This season brought with it a very strong ode to the seventies with it’s granny-florals, gingham and checks and crochet detailing. Bright hues were thrown into the spotlight signalling a burst of energy after a lull that was COVID and lockdown.
Here is a roundup of our favorite, sustainable, Spring/Summer 2022 collections.
London Fashion Week
Richard Quinn gets the Queen’s stamp of approval. In 2018 she appeared at one of his shows where she presented him with the inaugural Queen Elizabeth II Award for British Design. He is renowned for his elaborate, granny-like, floral prints which he digitally prints. This allows him to use 70% less water and 80% less energy.
Images Richard Quinn
The collection was inspired by Agatha Christie and boasted floor-sweeping, breezy dresses, cross-stitch motifs and Italian woven checks.
Images Temperley London
Vivienne Westwood has been revisiting her past collections for a couple of seasons now. Celebrities and regular consumers alike are looking to the past for inspiration and celebrities seem to have a penchant for wearing vintage designer clothes. She has identified the ‘trend’ in this and capitalized on old designs with a modern twist. It’s also worth noting that in this collection 98% of the materials she has used are low-impact and cruelty-free. She has also used no virgin synthetic fabrics.
Images Vivienne Westwood
Images S.S Daley
Richard Malone believes in small-scale with a restraint on wholesale. He prefers a made-to-order approach. His materials are either recycled or sustainably sourced. You won't find him slapping a seasonal label on his ranges and this is all due to his commitment to sustainability.
Images Richard Malone
Osman Yousefzada created a capsule collection of 15 looks all made of Tencel Luxe, an alternative to silk produced from sustainably-sourced wood-pulp. In his collection he boasts Tencel Luxe in its many different forms when blended.
Images Duro Olowu
The collection was inspired by children and the mother-daughter bond. Key links to her inspiration included nursing bras, oversized bib-like collars and chiffon nighties. The whimsical collection was a textural feast for those attending the show.
Images Simone Rocha
Milan Fashion Week
Etro gave us a show of seventies-inspired prints and asymmetrical tailoring. Etro is known for their continued research into sustainable fabrics. They only use natural dyes and vegan materials. In 2019 Etro created a jacket from 120 recycled plastic bottles.
Images Maison Margiela
Colville is made up of an all-woman trio.

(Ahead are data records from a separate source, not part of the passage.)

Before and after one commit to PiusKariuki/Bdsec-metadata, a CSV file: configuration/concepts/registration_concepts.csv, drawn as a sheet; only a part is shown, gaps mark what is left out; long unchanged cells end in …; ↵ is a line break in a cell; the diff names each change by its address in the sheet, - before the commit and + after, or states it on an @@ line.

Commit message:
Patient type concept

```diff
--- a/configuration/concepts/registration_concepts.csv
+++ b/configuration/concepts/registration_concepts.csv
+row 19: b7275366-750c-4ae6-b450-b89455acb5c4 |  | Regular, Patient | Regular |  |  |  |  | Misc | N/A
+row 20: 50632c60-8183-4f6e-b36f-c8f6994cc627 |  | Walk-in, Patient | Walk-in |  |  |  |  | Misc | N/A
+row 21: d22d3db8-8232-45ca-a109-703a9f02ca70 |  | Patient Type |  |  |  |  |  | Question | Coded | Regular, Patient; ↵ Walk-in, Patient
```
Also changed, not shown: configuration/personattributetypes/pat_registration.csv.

One is a former Vogue fashion director and two are ex-Marni designers. The trio believe in intimacy and practicality when it comes to their collections in that they opt for presentations over runway shows. They constantly use upcycled fabrics in their collections.
Paris Fashion Week
Cecilie Bahnsen Paris
Cecilie Bahnsen opted not to return to in-person shows this year and instead hosted a photo exhibition and short film taking advantage of the times we live in and thinking creatively.
Images Cecilie Bahnsen Paris
Images Marine Serre
The collection is inspired by photographs from a trip her mother took to Jamaica. The inspiration is drawn from the way the men adorned clothing on the cusp between tailored and casual and the colours used. For this collection she collaborated with Isko. Isko recovers, reuses and recycles by adding materials such as reused cotton and recycled polyester to reused denim.
Images Bianca Saunders
Issey Miyake, a household name, seems an unlikely brand to pioneer such great efforts into sustainability given its popularity and consumer brand loyalty. The brand develops environmentally-friendly materials that are able to be recycled and reworked into new pieces. The materials are developed in their very own brand-owned lab where they also recycle PET bottles to create their own fabrics.
Images Issey Miyake
If any positivity can be drawn from the COVID pandemic, it’s that brands seem to finally be turning a corner when it comes to sustainability and ethics. Before, we saw underfunded, emerging, designers bearing the responsibility of serving the planet, positively.
Here’s to a brighter fashion future!